> [Required action]: Every line of the listing that holds the word "histplot" should be returned.
[Opening Data excerpts section]
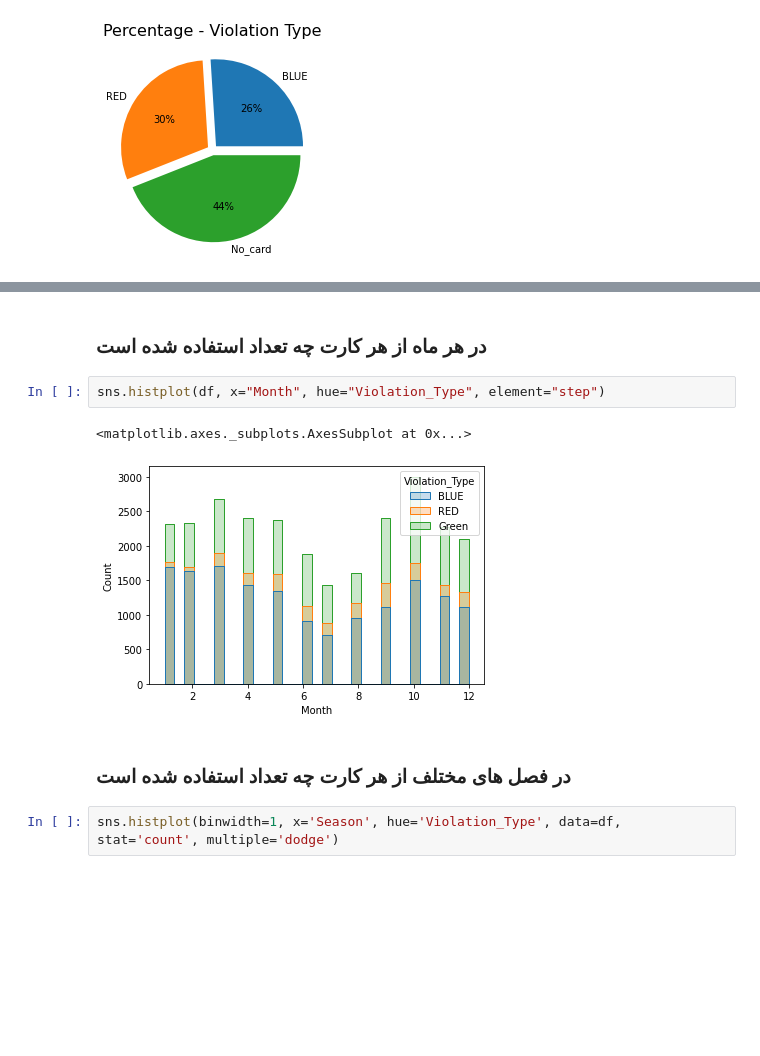
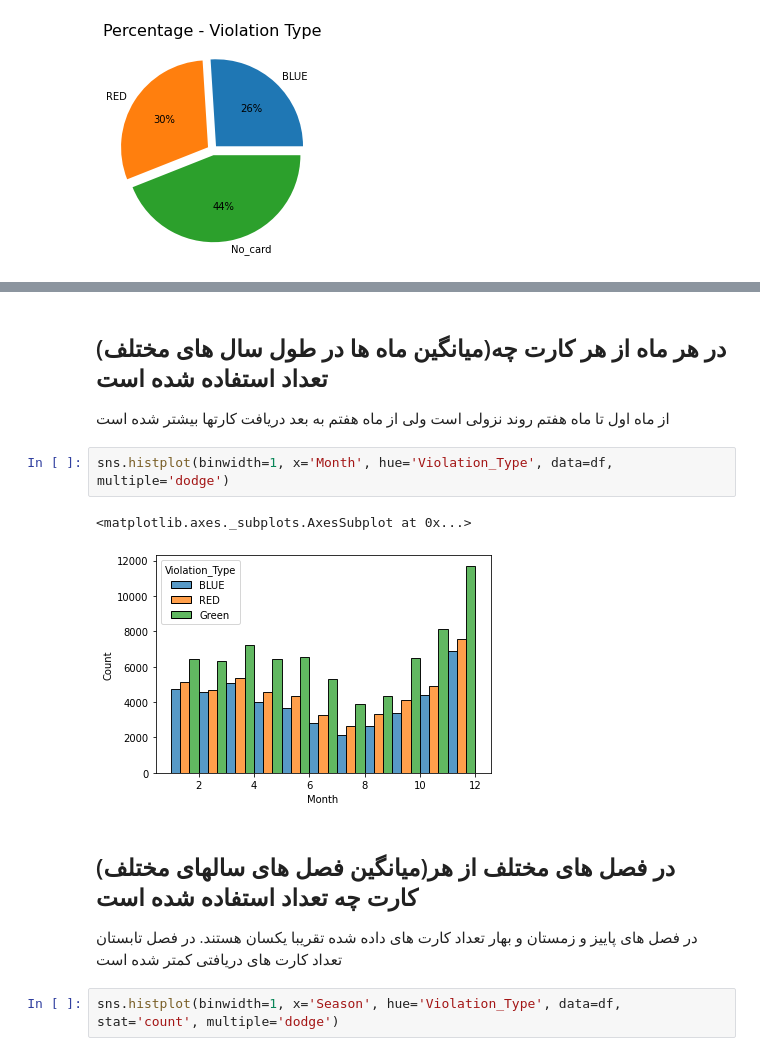
Before and after one commit to ML3-Group1/Project1, a Jupyter notebook: project.ipynb, the cells around one changed output, grey strips where cells are left out. Saved outputs shown, nothing was run; the diff lists cells and outputs as text; blank space fills up the shorter version.

```diff
--- a/project.ipynb
+++ b/project.ipynb
@@ -185,12 +265,15 @@ Text(0.5, 1.0, 'Percentage - Violation Type')
 # %% [markdown]
-### در هر ماه از هر کارت چه تعداد استفاده شده است
+## (میانگین ماه ها در طول سال های مختلف)در هر ماه از هر کارت چه تعداد استفاده شده است
+از ماه اول تا ماه هفتم روند نزولی است ولی از ماه هفتم به بعد دریافت کارتها بیشتر شده است
 # %%
-sns.histplot(df, x="Month", hue="Violation_Type", element="step")
+sns.histplot(binwidth=1, x='Month', hue='Violation_Type', data=df, multiple='dodge')
 # %% [output]
 <matplotlib.axes._subplots.AxesSubplot at 0x...>
-[figure, old version]
+[figure, new version]
 # %% [markdown]
-### در فصل های مختلف از هر کارت چه تعداد استفاده شده است
+## (میانگین فصل های سالهای مختلف)در فصل های مختلف از هر کارت چه تعداد استفاده شده است
+در فصل های پاییز و زمستان و بهار تعداد کارت های داده شده تقریبا یکسان هستند.
+در فصل تابستان تعداد کارت های دریافتی کمتر شده است
 # %%
 sns.histplot(binwidth=1, x='Season', hue='Violation_Type', data=df, stat='count', multiple='dodge')
 # %% [output]
```
Also changed, not shown: parts of 24 cells of this notebook.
[Closing Data excerpts section]
> [Exercise response]:
-sns.histplot(df, x="Month", hue="Violation_Type", element="step")
+sns.histplot(binwidth=1, x='Month', hue='Violation_Type', data=df, multiple='dodge')
 sns.histplot(binwidth=1, x='Season', hue='Violation_Type', data=df, stat='count', multiple='dodge')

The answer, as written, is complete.